Identifying the presence and severity of dementia by applying interpretable machine learning techniques on structured clinical records
Link to publishers version
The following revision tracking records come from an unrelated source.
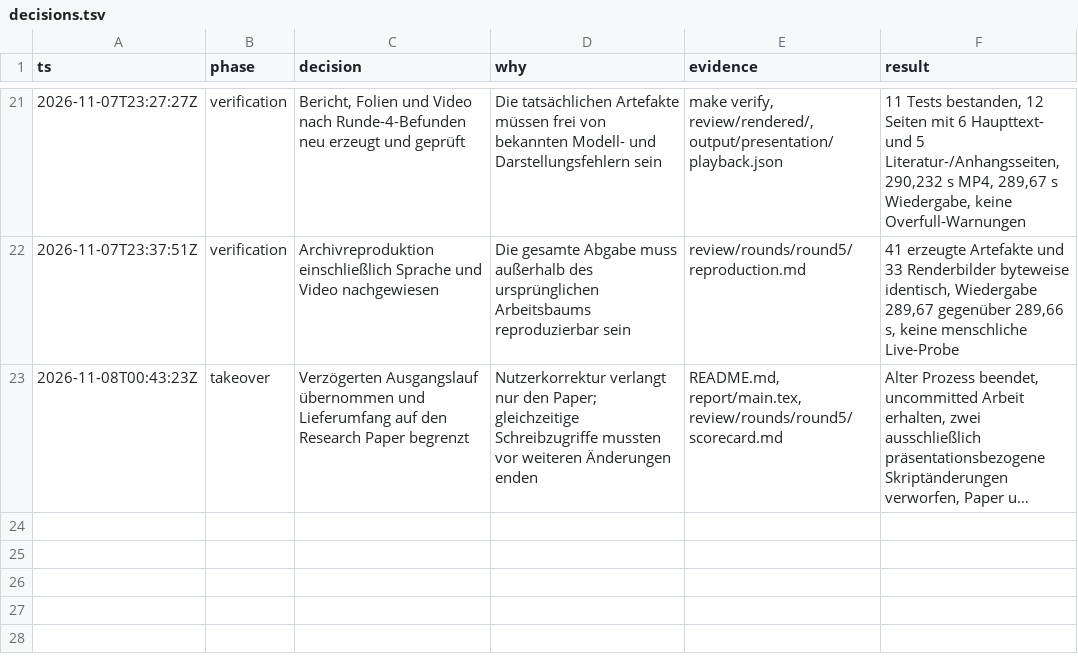
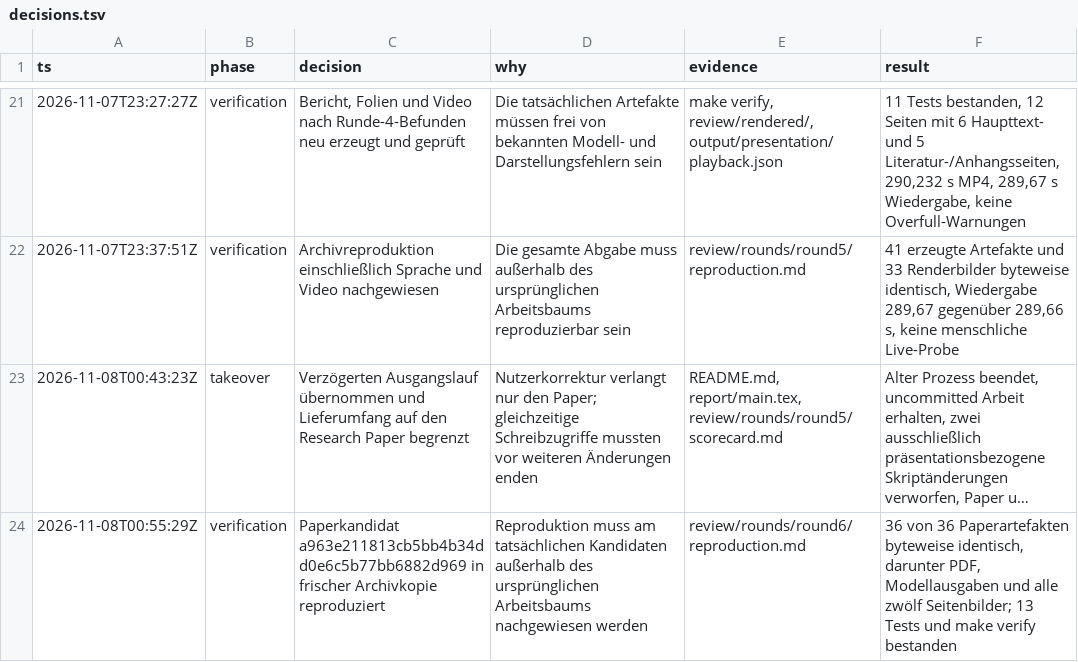
Before and after one commit to GA16-24/planet-simtech-2025-TEST-K31pro-max, a TSV file: decisions.tsv, drawn as a sheet; only a part is shown, gaps mark what is left out; long unchanged cells end in …; the diff names each change by its address in the sheet, - before the commit and + after, or states it on an @@ line.

Commit message:
Document round six paper reproduction

```diff
--- a/decisions.tsv
+++ b/decisions.tsv
+row 24: 2026-11-08T00:55:29Z | verification | Paperkandidat a963e211813cb5bb4b34dd0e6c5b77bb6882d969 in frischer Archivkopie reproduziert | Reproduktion muss am tatsächlichen Kandidaten außerhalb des ursprünglichen Arbeitsbaums nachgewiesen werden | review/rounds/round6/reproduction.md | 36 von 36 Paperartefakten byteweise identisch, darunter PDF, Modellausgaben und alle zwölf Seitenbilder; 13 Tests und make verify bestanden
```
Also changed, not shown: 4 other files.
Background: Dementia develops as cognitive abilities deteriorate, and early detection is critical for effective preventive interventions. However, mainstream diagnostic tests and screening tools, such as CAMCOG and MMSE, often fail to detect dementia accurately. Various graph-based or feature-dependent prediction and progression models have been proposed. Whenever these models exploit information in the patients’ Electronic Medical Records, they represent promising options to identify the presence and severity of dementia more precisely. Methods: The methods presented in this paper aim to address two problems related to dementia: (a) Basic diagnosis: identifying the presence of dementia in individuals, and (b) Severity diagnosis: predicting the presence of dementia, as well as the severity of the disease. We formulate these two tasks as classification problems and address them using machine learning models based on random forests and decision tree, analysing structured clinical data from an elderly population cohort. We perform a hybrid data curation strategy in which a dementia expert is involved to verify that curation decisions are meaningful. We then employ the machine learning algorithms that classify individual episodes into a specific dementia class. Decision trees are also used for enhancing the explainability of decisions made by prediction models, allowing medical experts to identify the most crucial patient features and their threshold values for the classification of dementia. Results: Our experiment results prove that baseline arithmetic or cognitive tests, along with demographic features, can predict dementia and its severity with high accuracy. In specific, our prediction models have reached an average f1-score of 0.93 and 0.81 for problems (a) and (b), respectively. Moreover, the decision trees produced for the two issues empower the interpretability of the prediction models. Conclusions: This study proves that there can be an accurate estimation of the existence and severity of dementia disease by analysing various electronic medical record features and cognitive tests from the episodes of the elderly population. Moreover, a set of decision rules may comprise the building blocks for an efficient patient classification. Relevant clinical and screening test features (e.g. simple arithmetic or animal fluency tasks) represent precise predictors without calculating the scores of mainstream cognitive tests such as MMSE and CAMCOG. Such predictive model can identify not only meaningful features, but also justifications of classification. As a result, the predictive power of machine learning models over curated clinical data is proved, paving the path for a more accurate diagnosis of dementia.